This year the Northwest Wisconsin Lakes Conference was held in Spooner on June 24th. Shirley Bauer and Karin Preus attended, here are their reports. 

From Shirley:
I attended the 2016 Lakes Conference in Spooner, Wisconsin on a beautiful summer day on Friday, June 24. It was well attended I learned some interesting things from the various sessions I attended.

A student, Kela Vicich who is going to be a senior at Cumberland High School, started off the conference by telling her story of how she and other volunteers in the area are working on a project together to rid Eurasain water milfoil by introducing weevils to Shallow Lake. The weevils feed on the evasive plant to help eradicate it without upsetting the natural balance of the lake. They love it, plus they are native. It was quite interesting to hear about the process they developed for harvesting the weevils. It is very expensive, a dollar per weevil! Did you know EWM grows 2 inches a day! For more information, contact Dave Blumer, Lake Education and Planning Services.
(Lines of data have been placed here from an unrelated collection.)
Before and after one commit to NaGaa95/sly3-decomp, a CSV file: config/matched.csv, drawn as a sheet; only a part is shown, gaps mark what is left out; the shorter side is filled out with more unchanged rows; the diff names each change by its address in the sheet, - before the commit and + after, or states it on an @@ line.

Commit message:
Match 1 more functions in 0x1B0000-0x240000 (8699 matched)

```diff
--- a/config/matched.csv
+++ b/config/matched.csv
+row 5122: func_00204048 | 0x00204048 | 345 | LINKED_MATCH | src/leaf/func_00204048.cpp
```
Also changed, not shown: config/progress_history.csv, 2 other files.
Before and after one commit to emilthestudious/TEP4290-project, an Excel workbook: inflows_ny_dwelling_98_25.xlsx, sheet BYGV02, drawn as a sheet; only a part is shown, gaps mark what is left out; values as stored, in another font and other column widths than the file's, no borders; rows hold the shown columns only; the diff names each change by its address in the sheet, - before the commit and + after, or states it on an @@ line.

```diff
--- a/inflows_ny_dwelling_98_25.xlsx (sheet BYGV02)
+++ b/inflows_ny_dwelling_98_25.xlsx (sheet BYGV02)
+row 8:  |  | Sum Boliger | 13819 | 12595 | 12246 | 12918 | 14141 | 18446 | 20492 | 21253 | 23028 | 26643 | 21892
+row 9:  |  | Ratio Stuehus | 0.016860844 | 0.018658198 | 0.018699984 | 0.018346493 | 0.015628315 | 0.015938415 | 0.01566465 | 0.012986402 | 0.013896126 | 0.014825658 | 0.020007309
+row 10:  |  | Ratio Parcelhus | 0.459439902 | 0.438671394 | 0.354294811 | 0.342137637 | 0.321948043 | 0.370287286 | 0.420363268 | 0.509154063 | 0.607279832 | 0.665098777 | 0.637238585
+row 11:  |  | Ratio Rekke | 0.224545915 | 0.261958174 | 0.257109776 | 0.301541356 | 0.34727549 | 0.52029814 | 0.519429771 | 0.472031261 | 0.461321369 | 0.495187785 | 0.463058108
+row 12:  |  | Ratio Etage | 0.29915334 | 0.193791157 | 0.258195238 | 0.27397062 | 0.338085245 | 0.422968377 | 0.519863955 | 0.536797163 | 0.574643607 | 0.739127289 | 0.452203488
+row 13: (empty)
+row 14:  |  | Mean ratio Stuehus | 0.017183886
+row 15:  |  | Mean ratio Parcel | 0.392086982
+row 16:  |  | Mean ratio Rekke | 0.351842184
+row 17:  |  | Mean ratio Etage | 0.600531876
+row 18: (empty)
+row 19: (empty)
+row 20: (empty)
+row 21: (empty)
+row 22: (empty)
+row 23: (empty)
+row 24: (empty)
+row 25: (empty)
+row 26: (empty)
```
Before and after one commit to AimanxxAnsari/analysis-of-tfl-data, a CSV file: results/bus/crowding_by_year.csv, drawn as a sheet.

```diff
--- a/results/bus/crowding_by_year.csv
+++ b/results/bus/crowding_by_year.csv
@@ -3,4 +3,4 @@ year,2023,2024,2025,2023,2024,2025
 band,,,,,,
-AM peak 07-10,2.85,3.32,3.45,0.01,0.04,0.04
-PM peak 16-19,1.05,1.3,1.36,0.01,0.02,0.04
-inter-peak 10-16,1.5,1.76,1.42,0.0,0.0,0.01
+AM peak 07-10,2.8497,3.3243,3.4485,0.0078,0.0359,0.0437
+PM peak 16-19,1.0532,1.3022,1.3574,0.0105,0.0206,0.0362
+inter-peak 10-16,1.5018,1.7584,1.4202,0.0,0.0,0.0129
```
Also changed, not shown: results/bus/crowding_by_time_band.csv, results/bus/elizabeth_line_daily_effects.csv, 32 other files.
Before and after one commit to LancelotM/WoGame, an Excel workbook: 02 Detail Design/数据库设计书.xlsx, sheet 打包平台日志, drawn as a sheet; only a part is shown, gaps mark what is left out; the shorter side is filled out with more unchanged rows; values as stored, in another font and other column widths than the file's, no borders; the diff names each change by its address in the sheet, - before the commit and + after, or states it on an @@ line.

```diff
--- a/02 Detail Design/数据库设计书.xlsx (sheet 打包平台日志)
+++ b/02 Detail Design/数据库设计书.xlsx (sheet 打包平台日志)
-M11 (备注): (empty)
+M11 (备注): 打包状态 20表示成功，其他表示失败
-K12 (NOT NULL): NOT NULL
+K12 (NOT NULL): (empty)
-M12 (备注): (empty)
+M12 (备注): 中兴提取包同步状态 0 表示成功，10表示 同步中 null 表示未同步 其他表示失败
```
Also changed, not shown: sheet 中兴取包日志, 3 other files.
The next speaker, Peter Annin, Environmental Journalist and Author, talked about the Great Lakes and how lucky we are to have this fresh water resource. For years there have been political maneuvers and water diversion schemes that have proposed sending Great Lakes Water to other states who’s water supply is in jeopardy. But now there is a legal document, released by the Council of Great Lakes Governors in 2005, which prohibits most Great Lakes water diversions with limited exceptions. It was adopted by eight state legislatures in the Great Lakes region, the U.S. Congress and signed by the president in 2008!

Then we got to choose from a variety of sessions to attend. My first one was about conservation land easements for lakes. As a lake shore owner, we play a critical role in protecting clean water, fish, and wildlife habitat. If you want, you can set up a land trust to protect your land forever from land development and zoning changes. It costs about $3,000 for the average assessment/easement, but you get a tax credit of $60,000 if I heard correctly! The easement goes on the deed when the property is sold. There is annual monitoring of the property. They also talked about shoreline conservation, which are voluntary and it is passed on to the new owner. For stewardship, you can implement a Habitat Restoration plan. Applications are due February 1st. For more information go to www.brcland.org or www.wwlt.org

The next session was Lake Restoration. You can have an evaluation done to address buffer zones and creating habitat. There are certified landscape professionals who are trained on lake shore restoration. Pre-planning should be done a year in advance as time is a big factor. It is the land owners responsibility to maintain! If you sell, let the new owners know the history of your shoreline if it was restored. You can get grant money from the Wisconsin DNR! Contact the DNR for more information!

The last session I attended was a hot topic! It was on shoreline zoning update. They had a panel of four zoning administrators, one of which was Jason Towne of Burnett County. In 2015, a bill was passed ( Act 55) that the county now follows the state’s standards, which is much less strict than 43 county’s standards were. Viewing corridors are now 35′ per 100′ lake lot. So if someone had 300′ of lake shore, they can have 105′ wide viewing corridor no matter the lot width. The county had a 30′ viewing corridor! Boat houses can no longer be banned, but the county can have a say to size, color, materials, doors, and more. All water bodies are now 75′ lake setbacks. It was 100′ on class three-lakes! The people are frustrated with what they have accomplished in the past. Home/Lake Associations can help change it in the next legislative session. For more information on other changes, call the Country Zoning Office at 715-349-2138 or visit their office!

From Karin:
Will report once I’m a little further along on this website.